[Records drawn from a dataset]
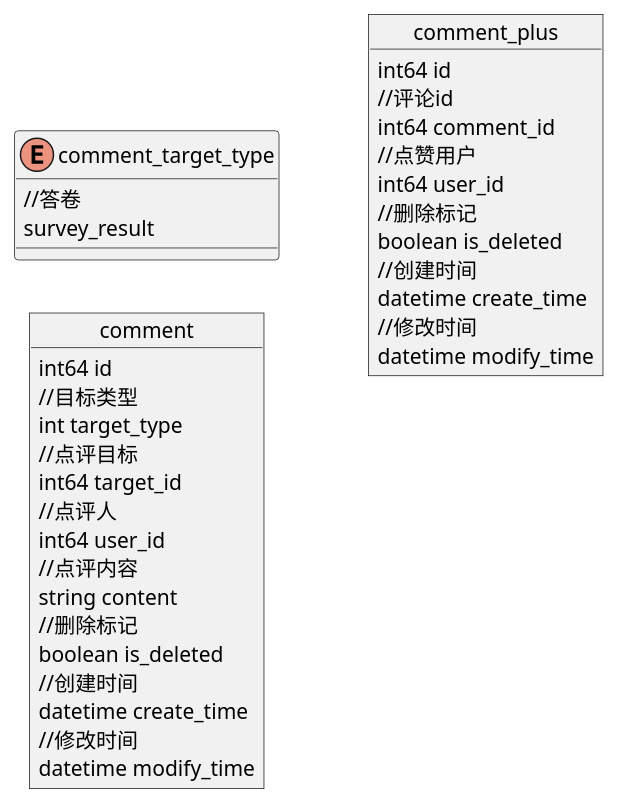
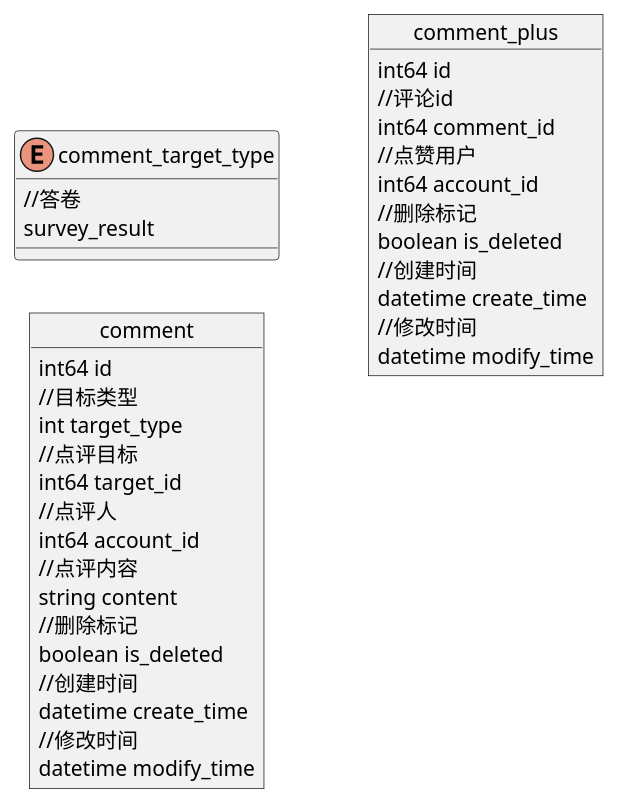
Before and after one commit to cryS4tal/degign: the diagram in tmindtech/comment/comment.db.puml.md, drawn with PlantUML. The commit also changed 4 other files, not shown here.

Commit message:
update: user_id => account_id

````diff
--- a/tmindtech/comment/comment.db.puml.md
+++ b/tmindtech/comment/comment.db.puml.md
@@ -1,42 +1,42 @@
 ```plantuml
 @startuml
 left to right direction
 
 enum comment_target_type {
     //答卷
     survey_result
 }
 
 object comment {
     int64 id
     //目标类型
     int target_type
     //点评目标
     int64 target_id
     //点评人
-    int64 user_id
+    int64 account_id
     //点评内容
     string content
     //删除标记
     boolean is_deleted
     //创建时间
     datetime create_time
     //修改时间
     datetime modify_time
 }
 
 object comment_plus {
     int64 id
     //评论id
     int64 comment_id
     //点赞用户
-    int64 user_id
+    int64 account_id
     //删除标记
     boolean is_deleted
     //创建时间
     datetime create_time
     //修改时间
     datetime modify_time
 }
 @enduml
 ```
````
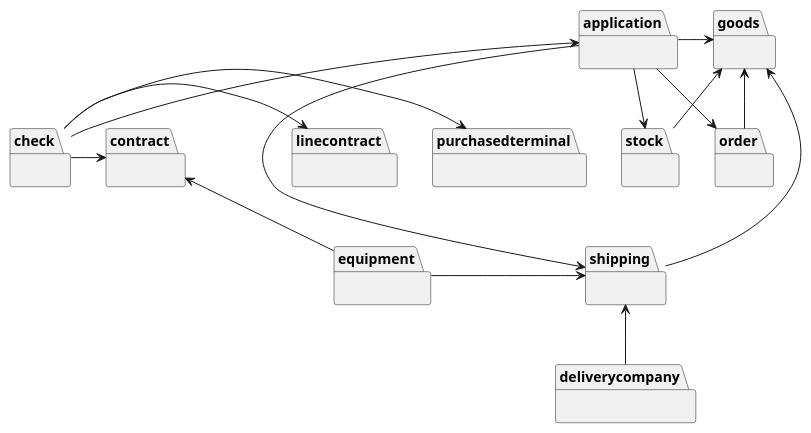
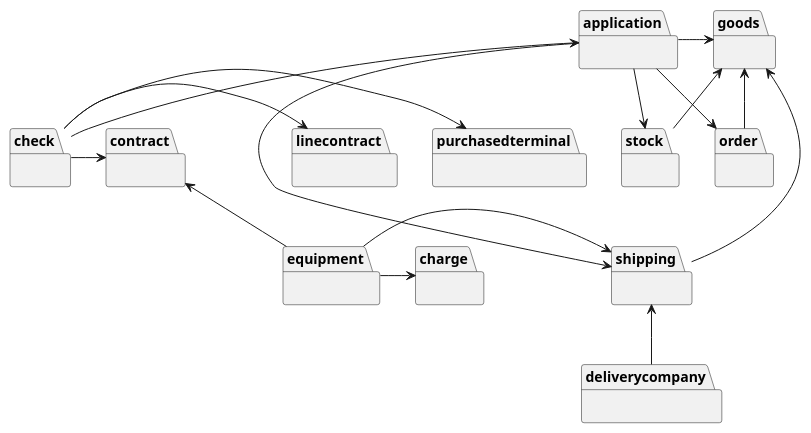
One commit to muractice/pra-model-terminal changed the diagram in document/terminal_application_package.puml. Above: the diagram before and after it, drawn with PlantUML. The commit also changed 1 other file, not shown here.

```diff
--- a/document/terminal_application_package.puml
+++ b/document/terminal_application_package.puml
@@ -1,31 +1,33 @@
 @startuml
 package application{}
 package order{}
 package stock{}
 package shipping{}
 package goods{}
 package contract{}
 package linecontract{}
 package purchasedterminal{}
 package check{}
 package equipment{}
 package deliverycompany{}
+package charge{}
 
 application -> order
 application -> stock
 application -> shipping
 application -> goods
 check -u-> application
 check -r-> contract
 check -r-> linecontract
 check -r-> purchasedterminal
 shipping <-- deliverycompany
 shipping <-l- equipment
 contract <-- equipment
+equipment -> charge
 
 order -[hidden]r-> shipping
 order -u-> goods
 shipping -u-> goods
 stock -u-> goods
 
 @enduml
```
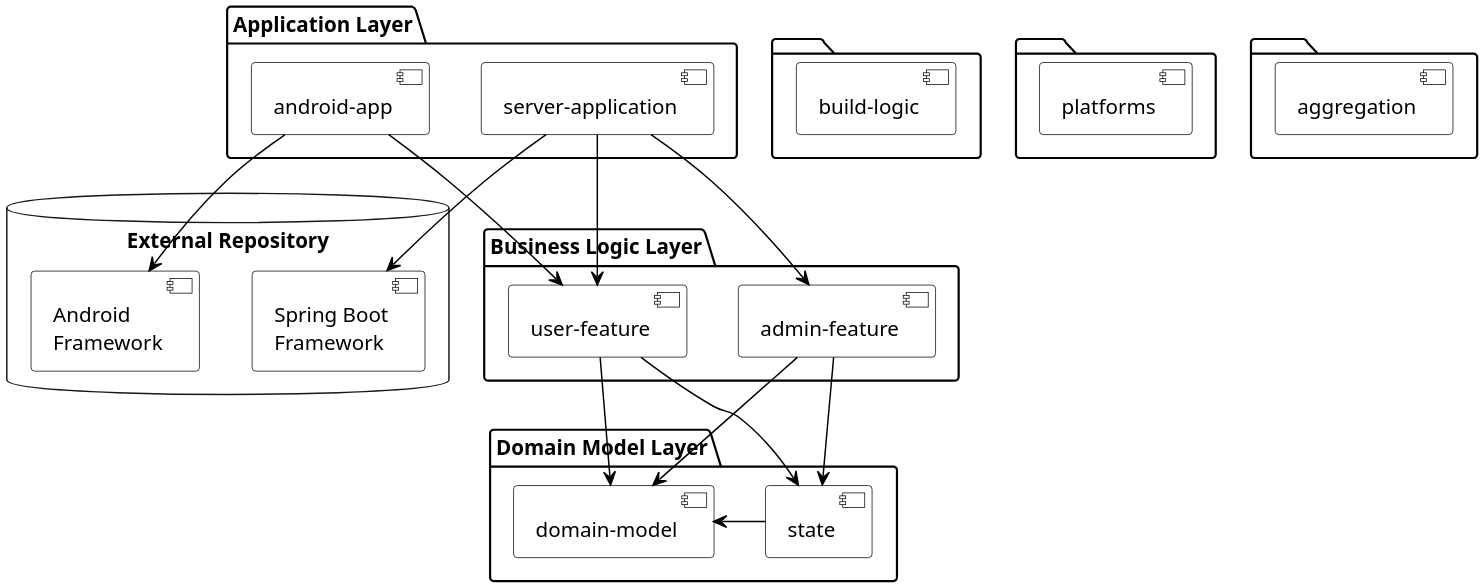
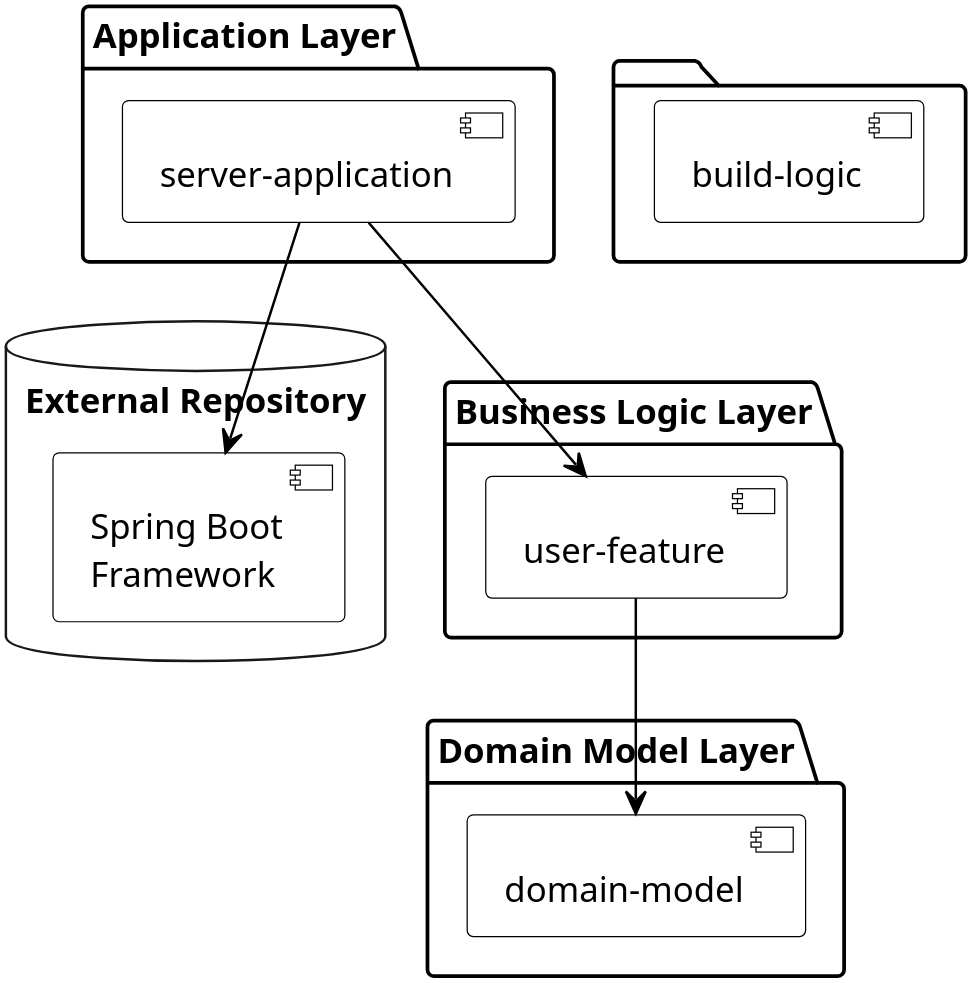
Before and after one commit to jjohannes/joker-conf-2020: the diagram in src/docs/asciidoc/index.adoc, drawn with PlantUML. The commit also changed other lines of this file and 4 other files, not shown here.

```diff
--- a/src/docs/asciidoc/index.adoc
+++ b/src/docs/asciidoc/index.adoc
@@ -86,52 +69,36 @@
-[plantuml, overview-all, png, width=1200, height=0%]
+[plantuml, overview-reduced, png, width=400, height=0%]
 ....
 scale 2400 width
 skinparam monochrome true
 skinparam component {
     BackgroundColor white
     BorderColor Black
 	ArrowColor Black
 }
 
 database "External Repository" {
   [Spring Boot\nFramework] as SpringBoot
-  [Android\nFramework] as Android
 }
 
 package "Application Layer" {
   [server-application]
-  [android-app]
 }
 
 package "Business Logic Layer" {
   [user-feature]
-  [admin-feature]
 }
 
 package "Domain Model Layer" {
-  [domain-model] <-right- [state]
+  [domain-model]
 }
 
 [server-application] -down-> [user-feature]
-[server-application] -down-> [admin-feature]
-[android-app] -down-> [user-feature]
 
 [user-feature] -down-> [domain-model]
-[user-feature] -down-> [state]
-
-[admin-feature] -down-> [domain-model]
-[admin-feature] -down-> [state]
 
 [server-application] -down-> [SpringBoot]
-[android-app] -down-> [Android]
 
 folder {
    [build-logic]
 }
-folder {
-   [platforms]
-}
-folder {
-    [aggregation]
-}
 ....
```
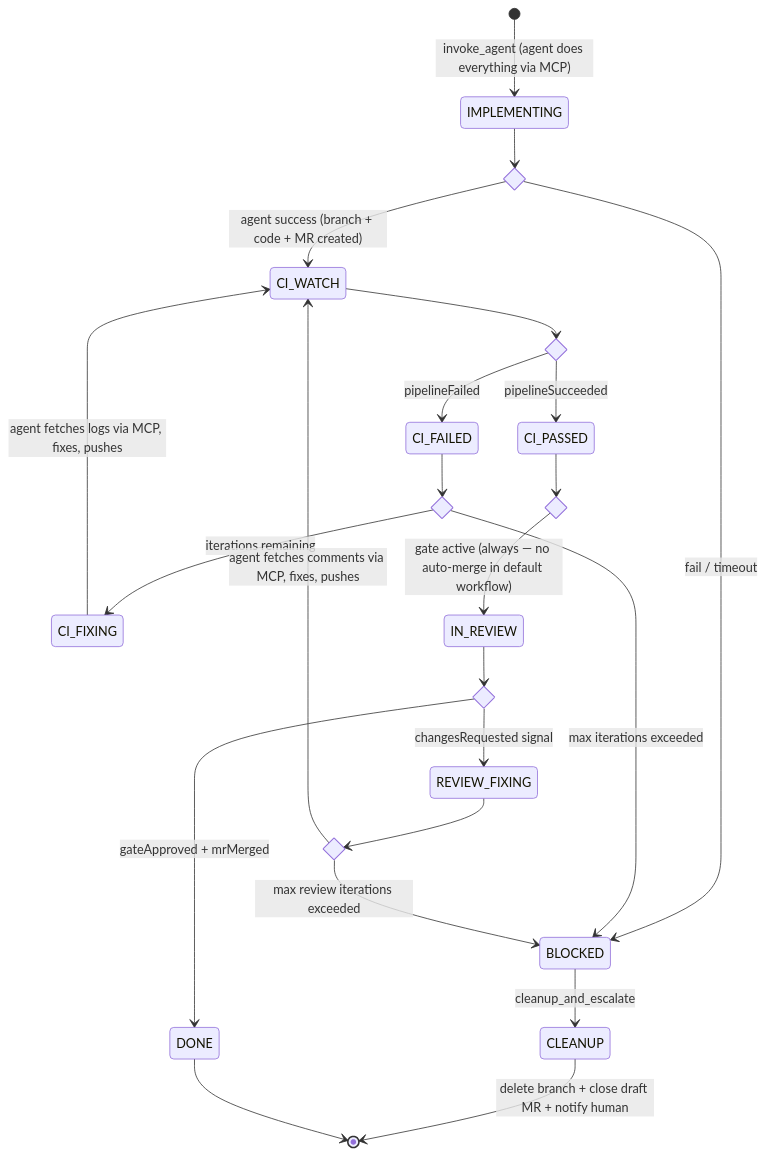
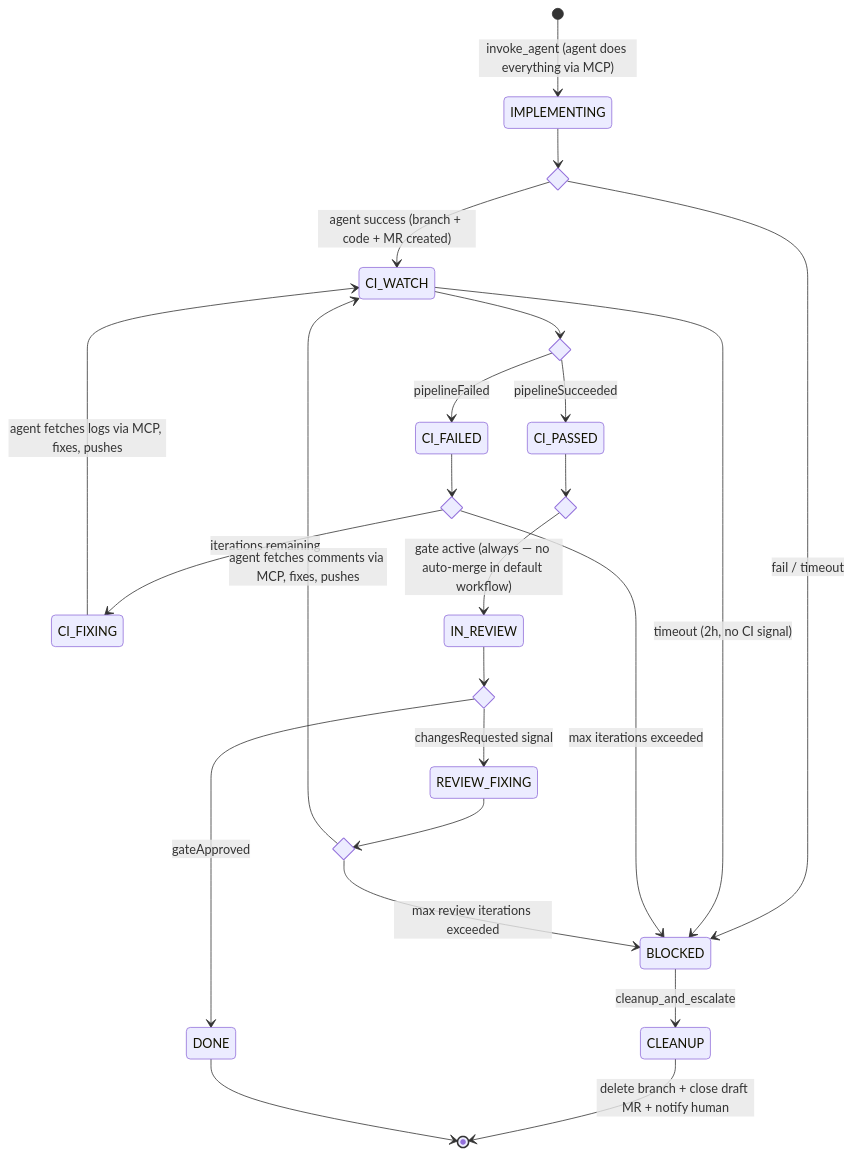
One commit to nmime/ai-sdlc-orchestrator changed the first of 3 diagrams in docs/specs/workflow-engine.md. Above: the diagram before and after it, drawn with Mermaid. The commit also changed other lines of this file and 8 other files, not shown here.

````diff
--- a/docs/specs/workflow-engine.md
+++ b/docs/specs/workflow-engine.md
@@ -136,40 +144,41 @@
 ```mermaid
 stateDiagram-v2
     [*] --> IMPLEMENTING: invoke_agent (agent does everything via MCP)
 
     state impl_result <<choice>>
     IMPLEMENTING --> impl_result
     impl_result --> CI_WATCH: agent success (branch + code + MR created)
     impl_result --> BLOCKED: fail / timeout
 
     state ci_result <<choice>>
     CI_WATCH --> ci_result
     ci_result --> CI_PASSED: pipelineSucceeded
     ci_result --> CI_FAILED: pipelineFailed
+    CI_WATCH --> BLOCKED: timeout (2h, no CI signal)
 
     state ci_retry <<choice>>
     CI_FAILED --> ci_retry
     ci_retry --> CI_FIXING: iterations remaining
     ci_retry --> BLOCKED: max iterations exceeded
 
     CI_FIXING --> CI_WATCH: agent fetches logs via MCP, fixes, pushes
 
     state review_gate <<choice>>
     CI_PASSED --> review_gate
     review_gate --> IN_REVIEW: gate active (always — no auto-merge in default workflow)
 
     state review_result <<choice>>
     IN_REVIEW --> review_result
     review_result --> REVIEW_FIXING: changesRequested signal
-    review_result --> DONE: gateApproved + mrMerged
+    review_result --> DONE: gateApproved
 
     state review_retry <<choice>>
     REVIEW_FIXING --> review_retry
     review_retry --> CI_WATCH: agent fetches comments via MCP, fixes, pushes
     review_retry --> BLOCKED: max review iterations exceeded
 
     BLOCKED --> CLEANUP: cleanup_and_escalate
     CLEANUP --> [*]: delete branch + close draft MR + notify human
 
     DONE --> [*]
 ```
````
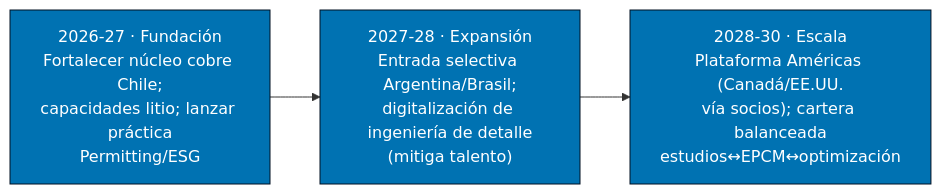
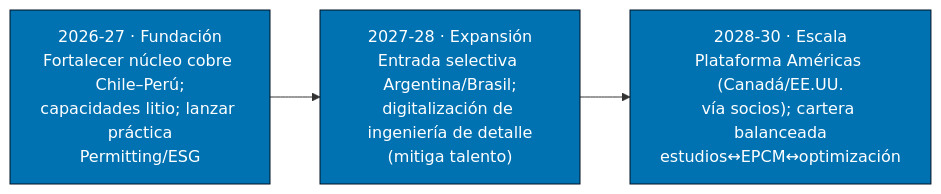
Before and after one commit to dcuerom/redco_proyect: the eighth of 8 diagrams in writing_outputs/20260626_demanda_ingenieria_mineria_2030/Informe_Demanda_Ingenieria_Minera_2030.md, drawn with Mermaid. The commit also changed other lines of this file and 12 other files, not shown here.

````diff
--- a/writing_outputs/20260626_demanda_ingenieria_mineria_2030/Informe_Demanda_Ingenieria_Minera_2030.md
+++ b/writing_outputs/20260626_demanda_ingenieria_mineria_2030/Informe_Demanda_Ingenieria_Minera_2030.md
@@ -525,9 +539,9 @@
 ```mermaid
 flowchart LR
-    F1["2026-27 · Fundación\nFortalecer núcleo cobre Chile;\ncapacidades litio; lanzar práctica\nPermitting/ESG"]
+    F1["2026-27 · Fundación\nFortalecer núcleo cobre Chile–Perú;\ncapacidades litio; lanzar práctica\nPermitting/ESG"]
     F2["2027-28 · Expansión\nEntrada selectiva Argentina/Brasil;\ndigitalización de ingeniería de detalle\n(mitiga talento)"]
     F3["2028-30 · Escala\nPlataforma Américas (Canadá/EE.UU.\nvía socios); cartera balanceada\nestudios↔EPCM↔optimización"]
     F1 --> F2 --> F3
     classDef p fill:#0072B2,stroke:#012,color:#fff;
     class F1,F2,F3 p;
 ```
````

Exercise prompt: Output all of the entries verbatim, leaving out any images.

Response area:
Before and after one commit to cryS4tal/degign: the diagram in tmindtech/comment/comment.db.puml.md, drawn with PlantUML. The commit also changed 4 other files, not shown here.

Commit message:
update: user_id => account_id

````diff
--- a/tmindtech/comment/comment.db.puml.md
+++ b/tmindtech/comment/comment.db.puml.md
@@ -1,42 +1,42 @@
 ```plantuml
 @startuml
 left to right direction
 
 enum comment_target_type {
     //答卷
     survey_result
 }
 
 object comment {
     int64 id
     //目标类型
     int target_type
     //点评目标
     int64 target_id
     //点评人
-    int64 user_id
+    int64 account_id
     //点评内容
     string content
     //删除标记
     boolean is_deleted
     //创建时间
     datetime create_time
     //修改时间
     datetime modify_time
 }
 
 object comment_plus {
     int64 id
     //评论id
     int64 comment_id
     //点赞用户
-    int64 user_id
+    int64 account_id
     //删除标记
     boolean is_deleted
     //创建时间
     datetime create_time
     //修改时间
     datetime modify_time
 }
 @enduml
 ```
````
One commit to muractice/pra-model-terminal changed the diagram in document/terminal_application_package.puml. Above: the diagram before and after it, drawn with PlantUML. The commit also changed 1 other file, not shown here.

```diff
--- a/document/terminal_application_package.puml
+++ b/document/terminal_application_package.puml
@@ -1,31 +1,33 @@
 @startuml
 package application{}
 package order{}
 package stock{}
 package shipping{}
 package goods{}
 package contract{}
 package linecontract{}
 package purchasedterminal{}
 package check{}
 package equipment{}
 package deliverycompany{}
+package charge{}
 
 application -> order
 application -> stock
 application -> shipping
 application -> goods
 check -u-> application
 check -r-> contract
 check -r-> linecontract
 check -r-> purchasedterminal
 shipping <-- deliverycompany
 shipping <-l- equipment
 contract <-- equipment
+equipment -> charge
 
 order -[hidden]r-> shipping
 order -u-> goods
 shipping -u-> goods
 stock -u-> goods
 
 @enduml
```
Before and after one commit to jjohannes/joker-conf-2020: the diagram in src/docs/asciidoc/index.adoc, drawn with PlantUML. The commit also changed other lines of this file and 4 other files, not shown here.

```diff
--- a/src/docs/asciidoc/index.adoc
+++ b/src/docs/asciidoc/index.adoc
@@ -86,52 +69,36 @@
-[plantuml, overview-all, png, width=1200, height=0%]
+[plantuml, overview-reduced, png, width=400, height=0%]
 ....
 scale 2400 width
 skinparam monochrome true
 skinparam component {
     BackgroundColor white
     BorderColor Black
 	ArrowColor Black
 }
 
 database "External Repository" {
   [Spring Boot\nFramework] as SpringBoot
-  [Android\nFramework] as Android
 }
 
 package "Application Layer" {
   [server-application]
-  [android-app]
 }
 
 package "Business Logic Layer" {
   [user-feature]
-  [admin-feature]
 }
 
 package "Domain Model Layer" {
-  [domain-model] <-right- [state]
+  [domain-model]
 }
 
 [server-application] -down-> [user-feature]
-[server-application] -down-> [admin-feature]
-[android-app] -down-> [user-feature]
 
 [user-feature] -down-> [domain-model]
-[user-feature] -down-> [state]
-
-[admin-feature] -down-> [domain-model]
-[admin-feature] -down-> [state]
 
 [server-application] -down-> [SpringBoot]
-[android-app] -down-> [Android]
 
 folder {
    [build-logic]
 }
-folder {
-   [platforms]
-}
-folder {
-    [aggregation]
-}
 ....
```
One commit to nmime/ai-sdlc-orchestrator changed the first of 3 diagrams in docs/specs/workflow-engine.md. Above: the diagram before and after it, drawn with Mermaid. The commit also changed other lines of this file and 8 other files, not shown here.

````diff
--- a/docs/specs/workflow-engine.md
+++ b/docs/specs/workflow-engine.md
@@ -136,40 +144,41 @@
 ```mermaid
 stateDiagram-v2
     [*] --> IMPLEMENTING: invoke_agent (agent does everything via MCP)
 
     state impl_result <<choice>>
     IMPLEMENTING --> impl_result
     impl_result --> CI_WATCH: agent success (branch + code + MR created)
     impl_result --> BLOCKED: fail / timeout
 
     state ci_result <<choice>>
     CI_WATCH --> ci_result
     ci_result --> CI_PASSED: pipelineSucceeded
     ci_result --> CI_FAILED: pipelineFailed
+    CI_WATCH --> BLOCKED: timeout (2h, no CI signal)
 
     state ci_retry <<choice>>
     CI_FAILED --> ci_retry
     ci_retry --> CI_FIXING: iterations remaining
     ci_retry --> BLOCKED: max iterations exceeded
 
     CI_FIXING --> CI_WATCH: agent fetches logs via MCP, fixes, pushes
 
     state review_gate <<choice>>
     CI_PASSED --> review_gate
     review_gate --> IN_REVIEW: gate active (always — no auto-merge in default workflow)
 
     state review_result <<choice>>
     IN_REVIEW --> review_result
     review_result --> REVIEW_FIXING: changesRequested signal
-    review_result --> DONE: gateApproved + mrMerged
+    review_result --> DONE: gateApproved
 
     state review_retry <<choice>>
     REVIEW_FIXING --> review_retry
     review_retry --> CI_WATCH: agent fetches comments via MCP, fixes, pushes
     review_retry --> BLOCKED: max review iterations exceeded
 
     BLOCKED --> CLEANUP: cleanup_and_escalate
     CLEANUP --> [*]: delete branch + close draft MR + notify human
 
     DONE --> [*]
 ```
````
Before and after one commit to dcuerom/redco_proyect: the eighth of 8 diagrams in writing_outputs/20260626_demanda_ingenieria_mineria_2030/Informe_Demanda_Ingenieria_Minera_2030.md, drawn with Mermaid. The commit also changed other lines of this file and 12 other files, not shown here.

````diff
--- a/writing_outputs/20260626_demanda_ingenieria_mineria_2030/Informe_Demanda_Ingenieria_Minera_2030.md
+++ b/writing_outputs/20260626_demanda_ingenieria_mineria_2030/Informe_Demanda_Ingenieria_Minera_2030.md
@@ -525,9 +539,9 @@
 ```mermaid
 flowchart LR
-    F1["2026-27 · Fundación\nFortalecer núcleo cobre Chile;\ncapacidades litio; lanzar práctica\nPermitting/ESG"]
+    F1["2026-27 · Fundación\nFortalecer núcleo cobre Chile–Perú;\ncapacidades litio; lanzar práctica\nPermitting/ESG"]
     F2["2027-28 · Expansión\nEntrada selectiva Argentina/Brasil;\ndigitalización de ingeniería de detalle\n(mitiga talento)"]
     F3["2028-30 · Escala\nPlataforma Américas (Canadá/EE.UU.\nvía socios); cartera balanceada\nestudios↔EPCM↔optimización"]
     F1 --> F2 --> F3
     classDef p fill:#0072B2,stroke:#012,color:#fff;
     class F1,F2,F3 p;
 ```
````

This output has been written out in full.